With the pictures excluded, reproduce all of the data exactly.
Segment Open
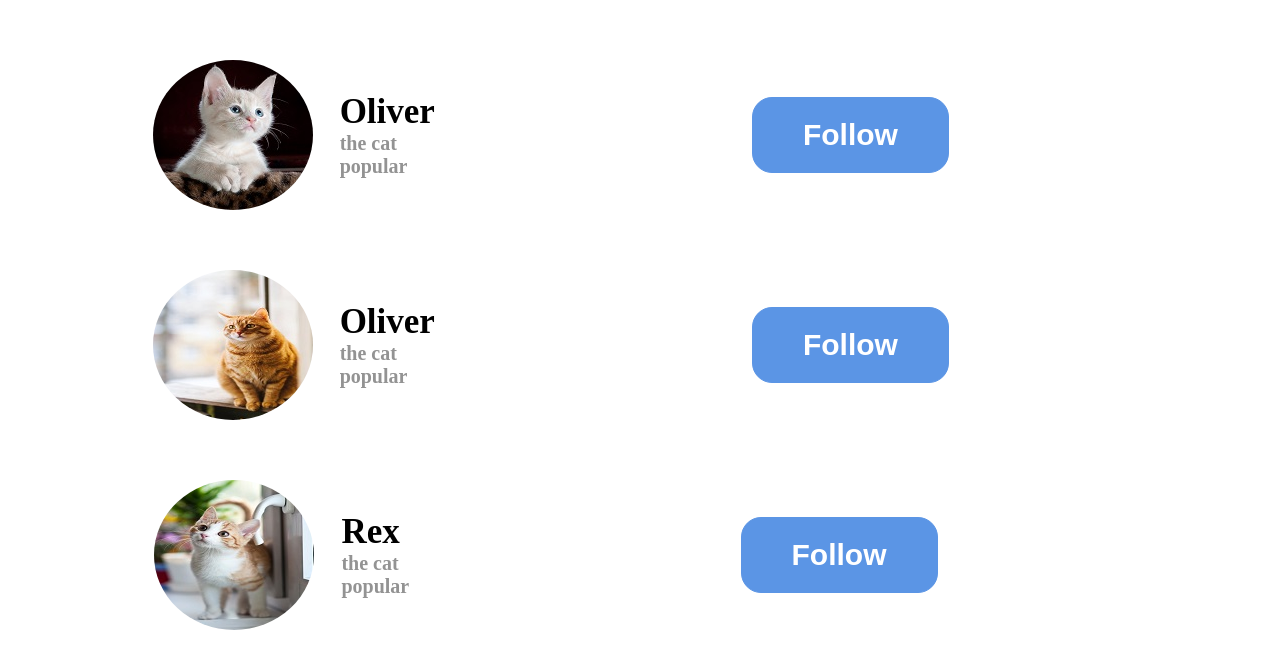
Repository: arifshahriyarnader/css-flexbox
Page: Exercise 4/index.html
An editor plug-in stored every save of this project. The page is shown before and after the next save, followed by the edit.
The browser window is 1280 px wide. The pictures show the whole page.

Above is the page before, as saved 2024-06-21 11:47:14.

### Exercise 4/index.html
<!DOCTYPE html>
<html lang="en">
<head>
    <meta charset="UTF-8">
    <meta name="viewport" content="width=device-width, initial-scale=1.0">
    <title>Document</title>
    <link rel="stylesheet" href="css/style.css">
</head>
<body>
        <div class="follow">
            <img src="images/cat1.jpg" alt="cat 1" class="follow_img">
            <div class="follow_content">
                <h3>Oliver</h3>
                <p>the cat</p>
                <p>popular</p>
            </div>
            <div></div>
            <div></div>
            <div></div>
            <div></div>
            <div></div>
            <div></div>
            <div></div>
            <div></div>
            <div></div>
            <div></div>
            <div></div>
            <button type="submit" class="btn">Follow</button>
            <div></div>
            <div></div>
            <div></div>
            <div></div>
            <div></div>
            <div></div>
            <div></div>
            <div></div>
            <div></div>
        </div>

        <div class="follow">
            <img src="images/cat2.jpg" alt="cat 1" class="follow_img">
            <div class="follow_content">
                <h3>Oliver</h3>
                <p>the cat</p>
                <p>popular</p>
            </div>
            <div></div>
            <div></div>
            <div></div>
            <div></div>
            <div></div>
            <div></div>
            <div></div>
            <div></div>
            <div></div>
            <div></div>
            <div></div>
            <button type="submit" class="btn">Follow</button>
            <div></div>
            <div></div>
            <div></div>
            <div></div>
            <div></div>
            <div></div>
            <div></div>
            <div></div>
            <div></div>
        </div>

        <div class="follow">
            <img src="images/cat3.jpg" alt="cat 1" class="follow_img">
            <div class="follow_content">
                <h3>Rex</h3>
                <p>the cat</p>
                <p>popular</p>
            </div>
            <div></div>
            <div></div>
            <div></div>
            <div></div>
            <div></div>
            <div></div>
            <div></div>
            <div></div>
            <div></div>
            <div></div>
            <div></div>
            <button type="submit" class="btn">Follow</button>
            <div></div>
            <div></div>
            <div></div>
            <div></div>
            <div></div>
            <div></div>
            <div></div>
            <div></div>
            <div></div>
        </div>
</body>
</html>

### Exercise 4/css/style.css
*{
    margin:0;
    padding: 0;
    box-sizing: border-box;
}
.follow{
    display: flex;
    align-items: center;
    justify-content: space-around;
    margin:60px 80px;
}
.follow_img{
    border-radius: 50%;
    margin-left: 60px;
}
.follow_content h3{
    font-size: 35px;

}

.follow_content p{
    color:#939393;
    font-size: 20px;
    font-weight: bold;
}

.btn{
    background-color: #5B95E5;
    color: #fff;
    padding: 20px 50px;
    font-size: 30px;
    font-weight: bold;
    border: 1px solid #5B95E5;
    border-radius: 20px;
}

After the next save:
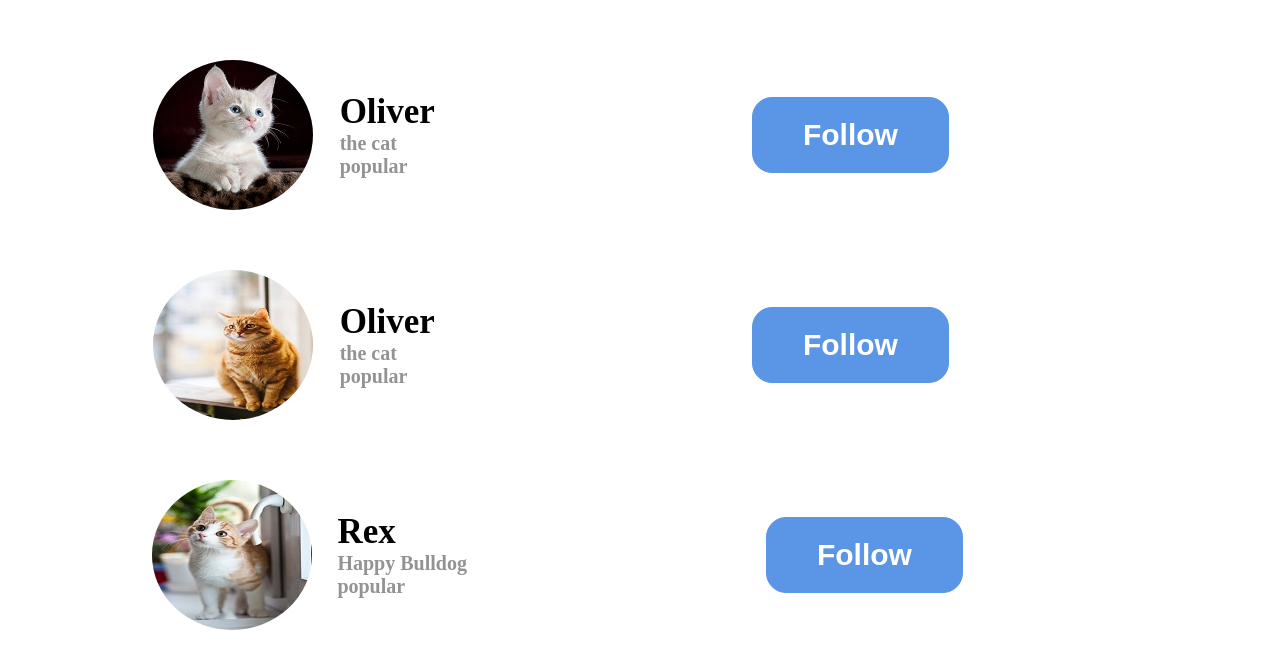
Saved 12 s later.
--- a/Exercise 4/index.html
+++ b/Exercise 4/index.html
@@ -71,7 +71,7 @@
             <img src="images/cat3.jpg" alt="cat 1" class="follow_img">
             <div class="follow_content">
                 <h3>Rex</h3>
-                <p>the cat</p>
+                <p>Happy Bulldog</p>
                 <p>popular</p>
             </div>
             <div></div>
Segment Closed
● RESULT:
Repository: arifshahriyarnader/css-flexbox
Page: Exercise 4/index.html
An editor plug-in stored every save of this project. The page is shown before and after the next save, followed by the edit.
The browser window is 1280 px wide. The pictures show the whole page.

Above is the page before, as saved 2024-06-21 11:47:14.

### Exercise 4/index.html
<!DOCTYPE html>
<html lang="en">
<head>
    <meta charset="UTF-8">
    <meta name="viewport" content="width=device-width, initial-scale=1.0">
    <title>Document</title>
    <link rel="stylesheet" href="css/style.css">
</head>
<body>
        <div class="follow">
            <img src="images/cat1.jpg" alt="cat 1" class="follow_img">
            <div class="follow_content">
                <h3>Oliver</h3>
                <p>the cat</p>
                <p>popular</p>
            </div>
            <div></div>
            <div></div>
            <div></div>
            <div></div>
            <div></div>
            <div></div>
            <div></div>
            <div></div>
            <div></div>
            <div></div>
            <div></div>
            <button type="submit" class="btn">Follow</button>
            <div></div>
            <div></div>
            <div></div>
            <div></div>
            <div></div>
            <div></div>
            <div></div>
            <div></div>
            <div></div>
        </div>

        <div class="follow">
            <img src="images/cat2.jpg" alt="cat 1" class="follow_img">
            <div class="follow_content">
                <h3>Oliver</h3>
                <p>the cat</p>
                <p>popular</p>
            </div>
            <div></div>
            <div></div>
            <div></div>
            <div></div>
            <div></div>
            <div></div>
            <div></div>
            <div></div>
            <div></div>
            <div></div>
            <div></div>
            <button type="submit" class="btn">Follow</button>
            <div></div>
            <div></div>
            <div></div>
            <div></div>
            <div></div>
            <div></div>
            <div></div>
            <div></div>
            <div></div>
        </div>

        <div class="follow">
            <img src="images/cat3.jpg" alt="cat 1" class="follow_img">
            <div class="follow_content">
                <h3>Rex</h3>
                <p>the cat</p>
                <p>popular</p>
            </div>
            <div></div>
            <div></div>
            <div></div>
            <div></div>
            <div></div>
            <div></div>
            <div></div>
            <div></div>
            <div></div>
            <div></div>
            <div></div>
            <button type="submit" class="btn">Follow</button>
            <div></div>
            <div></div>
            <div></div>
            <div></div>
            <div></div>
            <div></div>
            <div></div>
            <div></div>
            <div></div>
        </div>
</body>
</html>

### Exercise 4/css/style.css
*{
    margin:0;
    padding: 0;
    box-sizing: border-box;
}
.follow{
    display: flex;
    align-items: center;
    justify-content: space-around;
    margin:60px 80px;
}
.follow_img{
    border-radius: 50%;
    margin-left: 60px;
}
.follow_content h3{
    font-size: 35px;

}

.follow_content p{
    color:#939393;
    font-size: 20px;
    font-weight: bold;
}

.btn{
    background-color: #5B95E5;
    color: #fff;
    padding: 20px 50px;
    font-size: 30px;
    font-weight: bold;
    border: 1px solid #5B95E5;
    border-radius: 20px;
}

After the next save:
Saved 12 s later.
--- a/Exercise 4/index.html
+++ b/Exercise 4/index.html
@@ -71,7 +71,7 @@
             <img src="images/cat3.jpg" alt="cat 1" class="follow_img">
             <div class="follow_content">
                 <h3>Rex</h3>
-                <p>the cat</p>
+                <p>Happy Bulldog</p>
                 <p>popular</p>
             </div>
             <div></div>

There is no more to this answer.